This section specifies the bitmaps to use with horizontal and vertical sliders.
The left column supports Vertical Sliders with three bitmaps specifying the knob image, the image to use in space above the knob and image for space below the know. Frequently these two images will be identical. The "Tiled" option specifies whether the bitmaps will be drawn tiled or as a single stretched image.
The right column specifies the same parameters for horizontal sliders.
There are two parameters are used to specify the on and off states of Toggle controls
Midi Quest supports 8 different fonts which can be used within the editor. Not all controls allow font selection but for those that do, you are able to select from the following fonts:
Param Font: the default font to display text based controls (eg numeric, string list, etc)
Label Font: the default font to display text controls. These controls act as labels for editable controls.
Title Font: the default font to use to designate sections of an editor (eg "Oscillator" for the oscillator parameters)
Custom Font 1 - 5: there are five additional custom fonts which are used to handle special display requirements
This button opens a color definition dialog which allows you to define each of the 16 colors for the editors. This dialog has its own page. Click here to reach it.
The current skin definition is saved under the name entered in "Skin Select". If a skin of that name already exists, you are prompted before it is overwritten.
The skin selected in "Skin Select" is deleted.
The current skin definition is saved as the active skin to be used by all editors. Any currently open editor is automatically redrawn using the new skin. The only exception is the defined font. A change in font only comes into effect as new editors are opened.
When a skin a loaded for editing, a backup is automatically created. To return to the original skin, just click the Restore button.
Press the OK button to close the dialog
How Midi Quest Finds Skin Bitmaps
For any location in the Midi Quest Skins dialog, you have two choices for how you can enter file names. You can use a complete file path designation such as "c:\MyBitmapFiles\Sound Quest\Bitmap.bmp". In this case, the program look to this specific location to find the specified bitmap. This method is fine if you are planning on just using the skins yourself.

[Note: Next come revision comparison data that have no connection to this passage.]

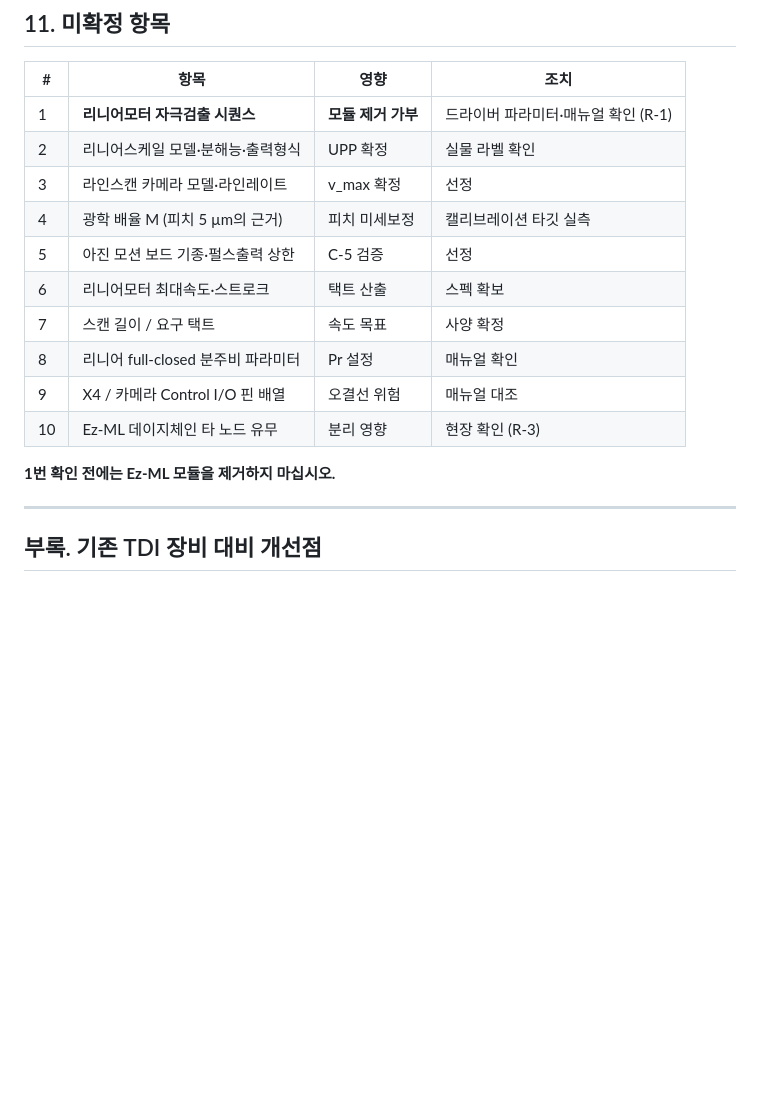
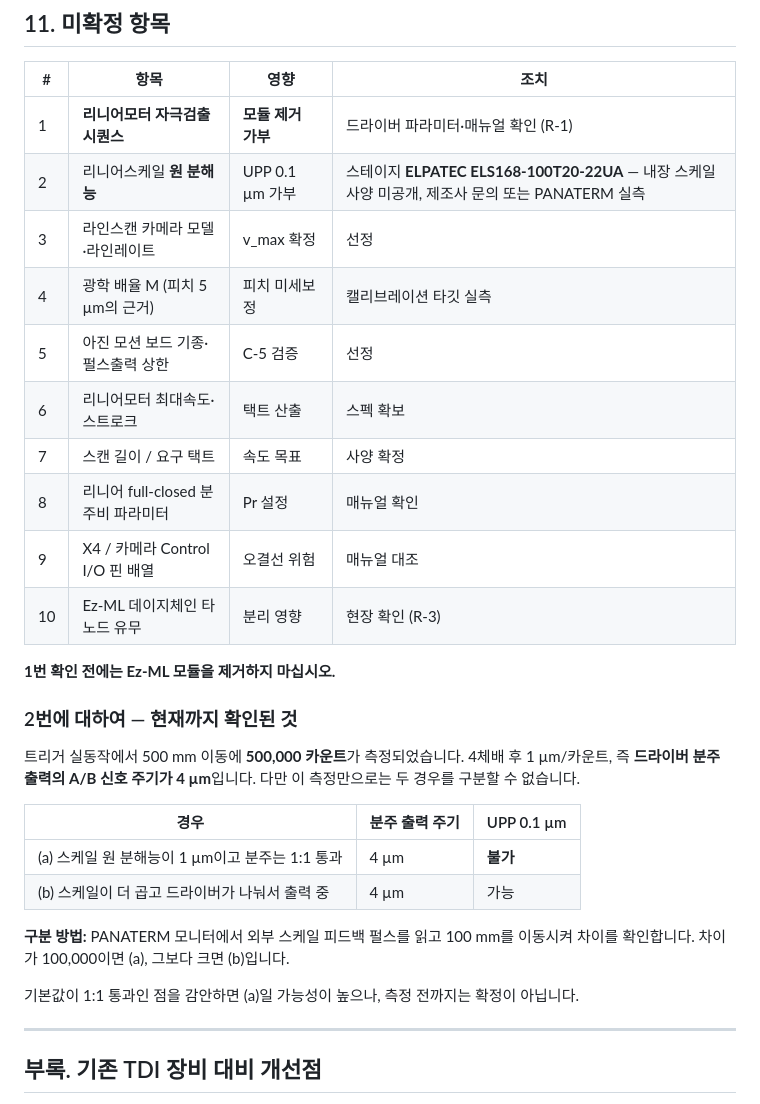
Before and after one commit to kyeongsunyu/SEQApp, a Markdown page: Documents/Design/LineScan_EncoderTrigger_HW_Design.md, the part around the change. Drawn GitHub-style; blank space fills up the shorter version.

Commit message:
Record the stage model and what the count measurement does and does not settle
The scan measured 500,000 counts over 500 mm, so the divided output carries a
4 um A/B period. That is equally consistent with a 1 um scale passed straight
through and with a finer scale divided down, and only the second leaves room
for the 0.1 um unit that would put an 18.1 um pitch on whole counts.

Write down which one has to be distinguished, how, and that the stage is an
ELPATEC ELS168-100T20-22UA whose internal scale is not published.

Co-Authored-By: Claude Opus 5 <noreply@anthropic.com>
Claude-Session: https://claude.ai/code/session_01JvvWesr1zZaF4m7Eh5FsLG

```diff
--- a/Documents/Design/LineScan_EncoderTrigger_HW_Design.md
+++ b/Documents/Design/LineScan_EncoderTrigger_HW_Design.md
@@ -452,7 +452,7 @@ Ez-ML 전용 하네스를 아진 보드용 하네스로 교체해야 합니다.
 | # | 항목 | 영향 | 조치 |
 |---|---|---|---|
 | 1 | **리니어모터 자극검출 시퀀스** | **모듈 제거 가부** | 드라이버 파라미터·매뉴얼 확인 (R-1) |
-| 2 | 리니어스케일 모델·분해능·출력형식 | UPP 확정 | 실물 라벨 확인 |
+| 2 | 리니어스케일 **원 분해능** | UPP 0.1 µm 가부 | 스테이지 **ELPATEC ELS168-100T20-22UA** — 내장 스케일 사양 미공개, 제조사 문의 또는 PANATERM 실측 |
 | 3 | 라인스캔 카메라 모델·라인레이트 | v_max 확정 | 선정 |
 | 4 | 광학 배율 M (피치 5 µm의 근거) | 피치 미세보정 | 캘리브레이션 타깃 실측 |
 | 5 | 아진 모션 보드 기종·펄스출력 상한 | C-5 검증 | 선정 |
@@ -463,6 +463,22 @@ Ez-ML 전용 하네스를 아진 보드용 하네스로 교체해야 합니다.
 | 10 | Ez-ML 데이지체인 타 노드 유무 | 분리 영향 | 현장 확인 (R-3) |
 
 **1번 확인 전에는 Ez-ML 모듈을 제거하지 마십시오.**
+
+### 2번에 대하여 — 현재까지 확인된 것
+
+트리거 실동작에서 500 mm 이동에 **500,000 카운트**가 측정되었습니다. 4체배 후 1 µm/카운트,
+즉 **드라이버 분주 출력의 A/B 신호 주기가 4 µm**입니다. 다만 이 측정만으로는 두 경우를
+구분할 수 없습니다.
+
+| 경우 | 분주 출력 주기 | UPP 0.1 µm |
+|---|---|---|
+| (a) 스케일 원 분해능이 1 µm이고 분주는 1:1 통과 | 4 µm | **불가** |
+| (b) 스케일이 더 곱고 드라이버가 나눠서 출력 중 | 4 µm | 가능 |
+
+**구분 방법:** PANATERM 모니터에서 외부 스케일 피드백 펄스를 읽고 100 mm를 이동시켜
+차이를 확인합니다. 차이가 100,000이면 (a), 그보다 크면 (b)입니다.
+
+기본값이 1:1 통과인 점을 감안하면 (a)일 가능성이 높으나, 측정 전까지는 확정이 아닙니다.
 
 ---
 
```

If you are planning on distributing your skins, we strongly recommend that you use relative file locations. In this case, your bitmaps should be placed in the MQBmp directory or in any directory you care to create below MQBmp. In this case, you just enter the bitmap's file name if the file is in MQBmp or the directories and file name if the file is in a subdirectory. In this case, Midi Quest will automatically add the necessary path information to find and load the file.
For example, if Midi Quest was installed in "c:\Program Files\Sound Quest\Midi Quest" and you entered the file name "Neon\Blue.bmp", Midi Quest would look for your file in:

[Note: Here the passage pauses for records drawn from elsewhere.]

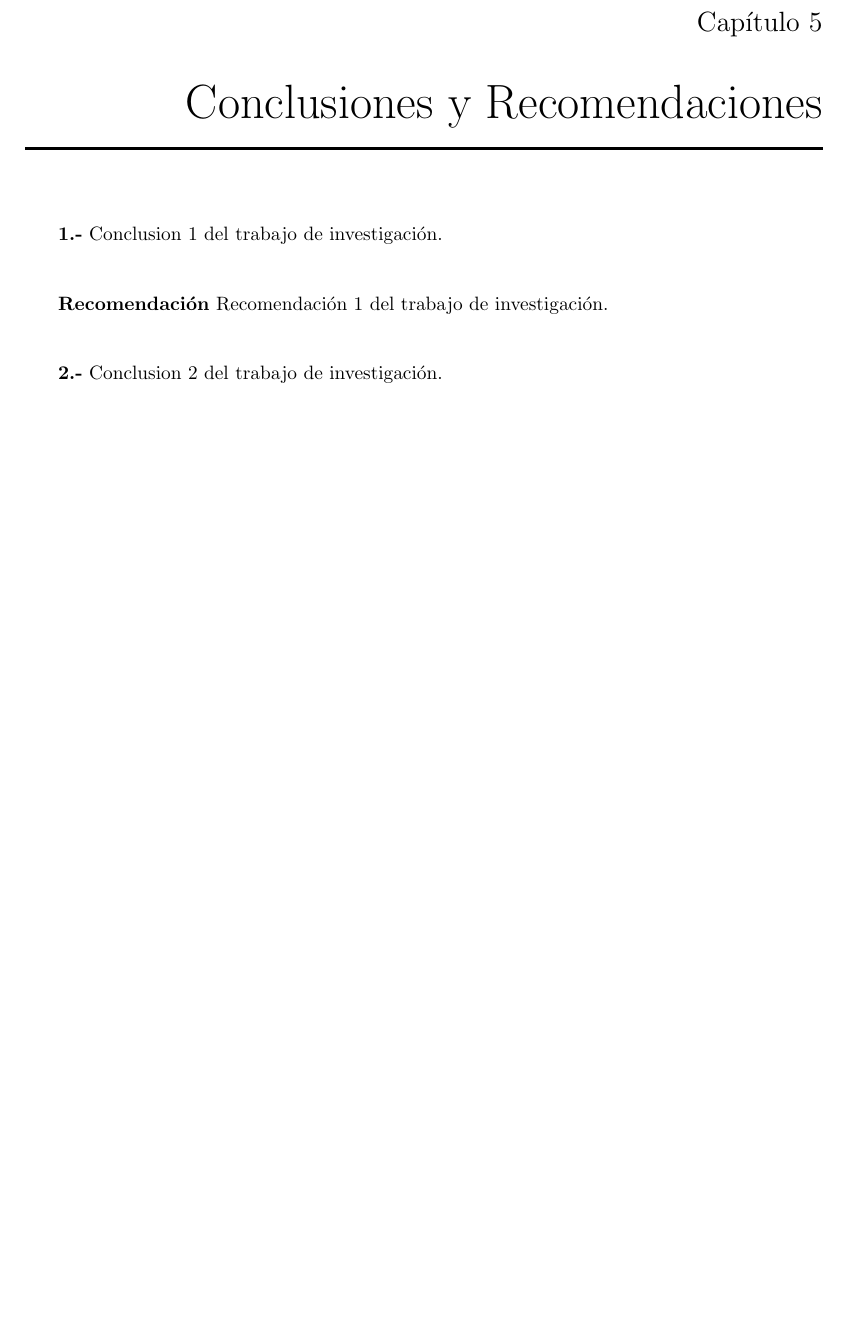
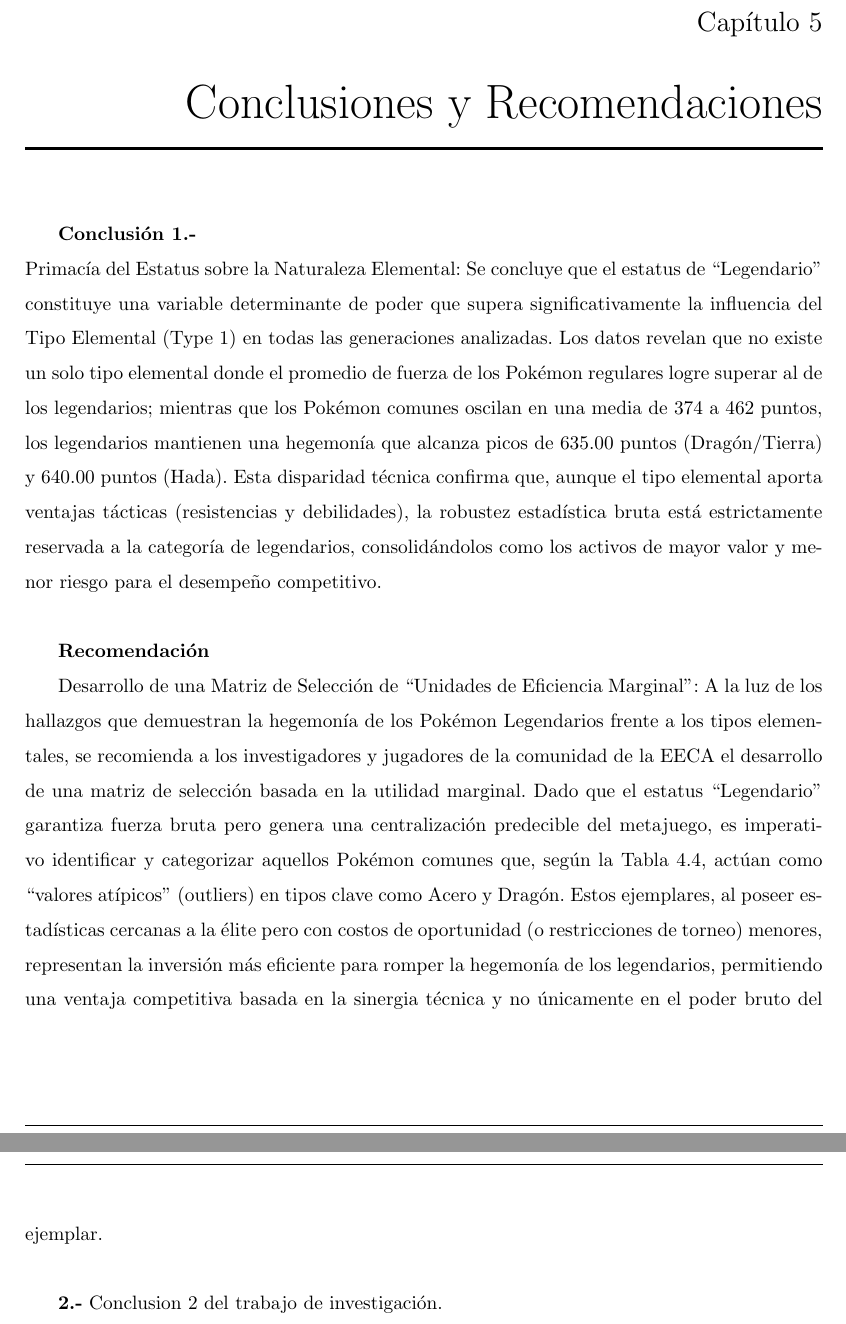
Before and after one commit to angelofreda4315-code/pokemon-statistical-analysis, an R Markdown document (informe.Rmd): part of page 21 of 24 before the commit and two parts of pages 22 and 23 of 26 after it, the two joined at a grey line, cut so that both start at the same text, the shorter picture padded with empty space. The pictures show the output file informe.pdf that the author committed with the source.

Commit message:
conclusion y recomendacion 1

```diff
--- a/informe.Rmd
+++ b/informe.Rmd
@@ -389,9 +400,15 @@ El análisis muestra que los legendarios determinantemente son mejores en la Fue
 
 \chapter{Conclusiones y Recomendaciones}
 
-\textbf{1.-} Conclusion 1 del trabajo de investigación.\
+\textbf{Conclusión 1.-}
+Primacía del Estatus sobre la Naturaleza Elemental:
+Se concluye que el estatus de "Legendario" constituye una variable determinante de poder que supera significativamente la influencia del Tipo Elemental (Type 1) en todas las generaciones analizadas. Los datos revelan que no existe un solo tipo elemental donde el promedio de fuerza de los Pokémon regulares logre superar al de los legendarios; mientras que los Pokémon comunes oscilan en una media de 374 a 462 puntos, los legendarios mantienen una hegemonía que alcanza picos de 635.00 puntos (Dragón/Tierra) y 640.00 puntos (Hada). Esta disparidad técnica confirma que, aunque el tipo elemental aporta ventajas tácticas (resistencias y debilidades), la robustez estadística bruta está estrictamente reservada a la categoría de legendarios, consolidándolos como los activos de mayor valor y menor riesgo para el desempeño competitivo.\
 
-\textbf{Recomendación} Recomendación 1 del trabajo de investigación.\
+\textbf{Recomendación}
+
+Desarrollo de una Matriz de Selección de "Unidades de Eficiencia Marginal":
+A la luz de los hallazgos que demuestran la hegemonía de los Pokémon Legendarios frente a los tipos elementales, se recomienda a los investigadores y jugadores de la comunidad de la EECA el desarrollo de una matriz de selección basada en la utilidad marginal.
+Dado que el estatus "Legendario" garantiza fuerza bruta pero genera una centralización predecible del metajuego, es imperativo identificar y categorizar aquellos Pokémon comunes que, según la Tabla 4.4, actúan como "valores atípicos" (outliers) en tipos clave como Acero y Dragón. Estos ejemplares, al poseer estadísticas cercanas a la élite pero con costos de oportunidad (o restricciones de torneo) menores, representan la inversión más eficiente para romper la hegemonía de los legendarios, permitiendo una ventaja competitiva basada en la sinergia técnica y no únicamente en el poder bruto del ejemplar.\
 
 \textbf{2.-} Conclusion 2 del trabajo de investigación.\
 
```
Also changed, not shown: informe.pdf, informe.Rmd (13 more changed lines).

c:\Program Files\Sound Quest\Midi Quest\MQBmp\Neon\Blue.bmp"
This method is useful for distribution because, regardless of where Midi Quest is installed, as long as the files are placed in a subdirectory of MQBmp, the program will be able to find them.
Storage of Skins Information
All Skins settings are stored in the main program directory with the file name "MQ SKINS.ini". If you wish to edit this file in its raw form, you can open it into any text editor and make whatever changes you wish.
So what does all of this work result in? Well, you can have editors that look just like the editors in Midi Quest v7.0:
Or you can add bitmap backgrounds for an editor which looks like this:
or you can remap the colors to a set that you prefer:
or select something completely different
Using the skins you can replace all of the bitmaps used by Midi Quest to create your own custom and unique editors. If you have any creations you would like to share with the world, please contact Sound Quest. We intend to build a collection of layouts which can be downloaded from our web site.